Reproduce the listing in full, pictures excluded.

[[ Data for processing open ]]

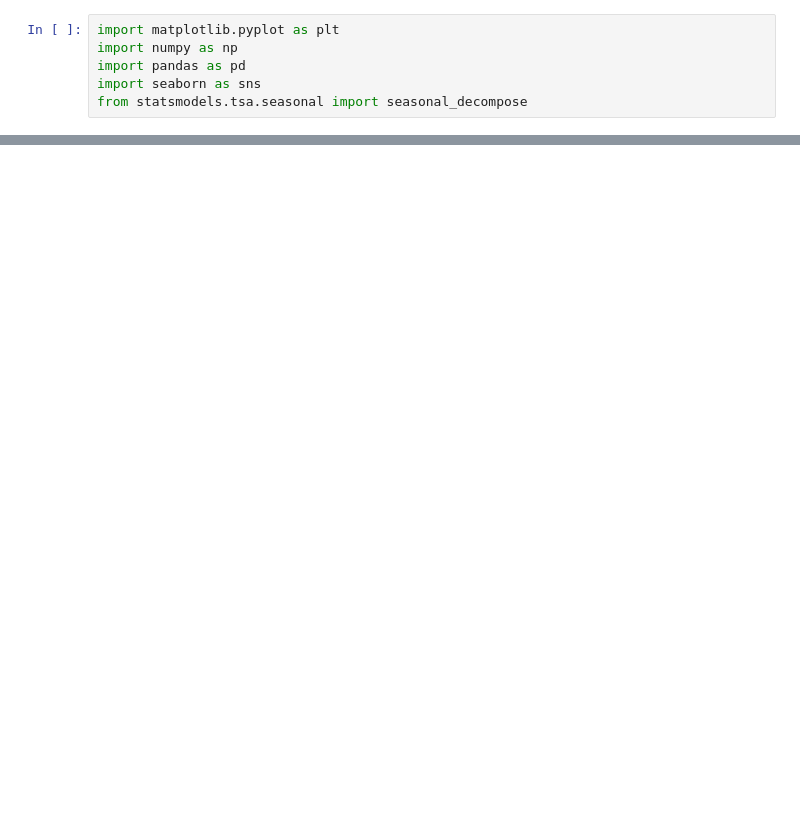
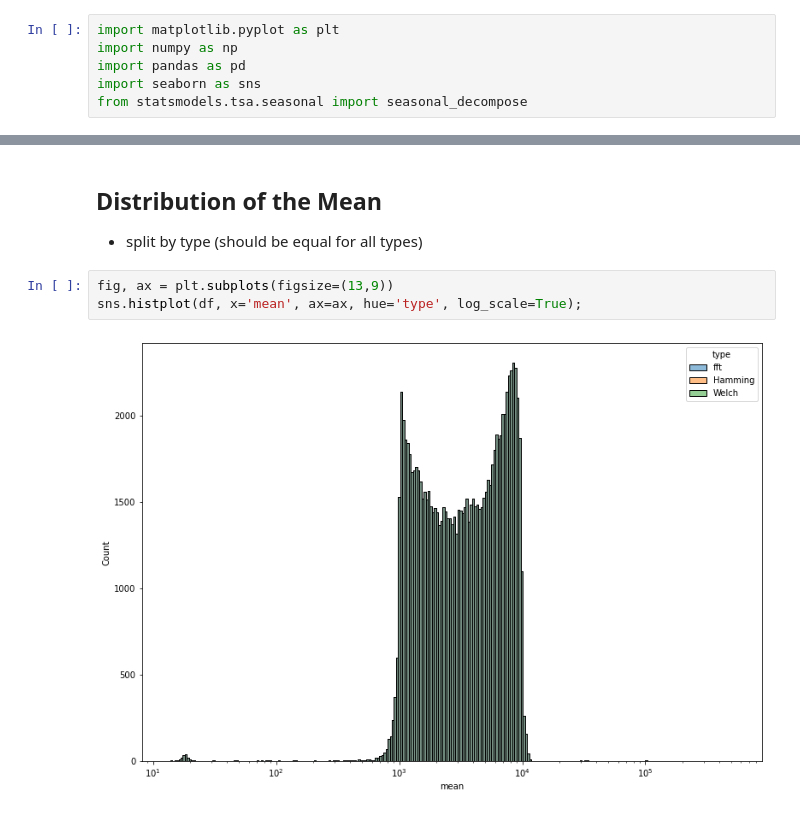
Before and after one commit to philippbeer/ts_search_engine, a Jupyter notebook: notebooks/ts_slope_analysis.ipynb, the cells around one changed output, grey strips where cells are left out. Cells and saved outputs as stored; diff of their text form; blank space fills up the shorter version.

```diff
--- a/notebooks/ts_slope_analysis.ipynb
+++ b/notebooks/ts_slope_analysis.ipynb
@@ -8,0 +28,8 @@ df = pd.read_csv("../data/df_stats.csv")
+# %% [markdown]
+## Distribution of the Mean
+- split by type (should be equal for all types)
+# %%
+fig, ax = plt.subplots(figsize=(13,9))
+sns.histplot(df, x='mean', ax=ax, hue='type', log_scale=True);
+# %% [output]
+[figure, added]
```
Also changed, not shown: parts of 27 cells of this notebook, 3 other files.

[[ Data for processing closed ]]

*Result of the exercise*
Before and after one commit to philippbeer/ts_search_engine, a Jupyter notebook: notebooks/ts_slope_analysis.ipynb, the cells around one changed output, grey strips where cells are left out. Cells and saved outputs as stored; diff of their text form; blank space fills up the shorter version.

```diff
--- a/notebooks/ts_slope_analysis.ipynb
+++ b/notebooks/ts_slope_analysis.ipynb
@@ -8,0 +28,8 @@ df = pd.read_csv("../data/df_stats.csv")
+# %% [markdown]
+## Distribution of the Mean
+- split by type (should be equal for all types)
+# %%
+fig, ax = plt.subplots(figsize=(13,9))
+sns.histplot(df, x='mean', ax=ax, hue='type', log_scale=True);
+# %% [output]
+[figure, added]
```
Also changed, not shown: parts of 27 cells of this notebook, 3 other files.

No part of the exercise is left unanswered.